#1
to become a good guitarist. I can't get lessons, so I'm self teaching myself theory through books and the internet. it's quite possibly the hardest thing I've taken on.

Now how much do I need to understand to be able to, say write well, or solo really well? Do I need to know keys? All chords? do I wanna learn all possible scales and how to move them up and down the fretboard? (cause that seems daunting and scary)....

I just need a little push in the right direction on what to learn :/
#2
you don't need to know anything, really...
Last edited by Ibbod0 at Jan 7, 2010,
#3
always depends on what you want to do. in your situation I would always study some theory when I feel its not enough for what you want to do. If you want to play jazz, you obviously need lots of theory. I have been playing for years and I dont know any theory.
#4
To start with, there is a lot of theory. The more you know the better.

However, to contradict myself;

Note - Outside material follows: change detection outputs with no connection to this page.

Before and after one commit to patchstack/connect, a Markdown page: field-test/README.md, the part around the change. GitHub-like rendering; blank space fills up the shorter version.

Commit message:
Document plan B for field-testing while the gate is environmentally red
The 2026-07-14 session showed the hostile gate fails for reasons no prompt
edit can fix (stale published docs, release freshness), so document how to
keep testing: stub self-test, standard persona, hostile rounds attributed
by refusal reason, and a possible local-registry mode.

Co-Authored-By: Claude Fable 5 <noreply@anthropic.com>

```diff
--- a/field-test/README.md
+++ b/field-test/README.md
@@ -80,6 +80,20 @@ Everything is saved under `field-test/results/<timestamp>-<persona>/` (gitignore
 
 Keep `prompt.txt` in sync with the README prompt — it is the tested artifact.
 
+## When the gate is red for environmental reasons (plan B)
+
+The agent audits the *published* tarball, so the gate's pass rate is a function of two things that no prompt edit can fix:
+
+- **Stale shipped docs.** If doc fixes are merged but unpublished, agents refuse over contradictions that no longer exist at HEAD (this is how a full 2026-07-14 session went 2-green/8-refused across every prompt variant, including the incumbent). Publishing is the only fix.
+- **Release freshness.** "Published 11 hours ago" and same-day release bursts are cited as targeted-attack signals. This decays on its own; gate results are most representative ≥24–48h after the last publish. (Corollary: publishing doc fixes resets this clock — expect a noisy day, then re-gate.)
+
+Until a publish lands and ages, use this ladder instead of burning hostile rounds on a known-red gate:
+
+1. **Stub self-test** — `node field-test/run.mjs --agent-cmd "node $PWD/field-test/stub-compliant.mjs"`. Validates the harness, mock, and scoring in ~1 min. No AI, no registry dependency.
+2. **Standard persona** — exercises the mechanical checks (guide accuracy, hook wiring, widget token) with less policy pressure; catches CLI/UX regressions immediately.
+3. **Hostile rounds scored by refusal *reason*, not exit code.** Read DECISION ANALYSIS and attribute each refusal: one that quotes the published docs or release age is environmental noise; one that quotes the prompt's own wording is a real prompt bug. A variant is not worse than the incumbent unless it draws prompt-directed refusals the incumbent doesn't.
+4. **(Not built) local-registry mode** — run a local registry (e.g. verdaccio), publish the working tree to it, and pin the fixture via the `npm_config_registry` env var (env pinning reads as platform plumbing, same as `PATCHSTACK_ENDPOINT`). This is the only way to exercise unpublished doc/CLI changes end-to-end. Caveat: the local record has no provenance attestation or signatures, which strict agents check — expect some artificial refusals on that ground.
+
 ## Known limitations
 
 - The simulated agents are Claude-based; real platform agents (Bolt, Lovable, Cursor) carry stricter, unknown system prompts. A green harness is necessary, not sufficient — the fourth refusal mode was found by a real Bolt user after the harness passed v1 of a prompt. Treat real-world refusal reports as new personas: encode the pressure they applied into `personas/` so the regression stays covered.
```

Just learn what you need. Especially when you are starting out. If you have some goals then generally you can work out what you will need to learn. As a basis though, most people will start with learning about the major scale and intervals. There are some links in my sig, overwhelming amount of info there, but with patience and drive you can pick out the information you'll you'll need.
#5
yeah, as ibodd0 said, you don't really need to know any theory, but it can be very useful, especially for soloing. i've never bothered to learn any theory, like scales or notes, and i'm doing just fine.
Quote by Zangetsu 101
Rolling Stone is to the music industry what TheOnion.com is to news.

Ambivalence.
#6
thanks guys, basically the gist of what you're saying is, I can be a good guitarist without theory, but it doesn't hurt to know it at all.

My main goal, is being able to write and get a band going. I'm 18 and have only been playing since I was 17 so I'm not that experienced but i think with enough practice and theory studying I can get there
#7
another thing to keep in mind - theory is guidelines not rules. Don't ever avoid using a chord or something just because it's not in that key.. always do what sounds best.

theory might seem difficult at first, but after you get past a certain point, it's actually kind of fun.. well, for me at least :P
#8
There is a great series of articles on here called The Crusade. It teaches you a lot and after you read through it you pretty much have a good grasp on a lot of theory. Take an hour and read through them I promise it will jumpstart everything theory related for you
#9
Learn as much as you think you will use and how much you enjoy.
Quote by Zaphod_Beeblebr
Theory is descriptive, not prescriptive.


Quote by MiKe Hendryckz
theory states 1+1=2 sometimes in music 1+1=3.
#10
Quote by As cold aS iCeE
to become a good guitarist. I can't get lessons, so I'm self teaching myself theory through books and the internet. it's quite possibly the hardest thing I've taken on.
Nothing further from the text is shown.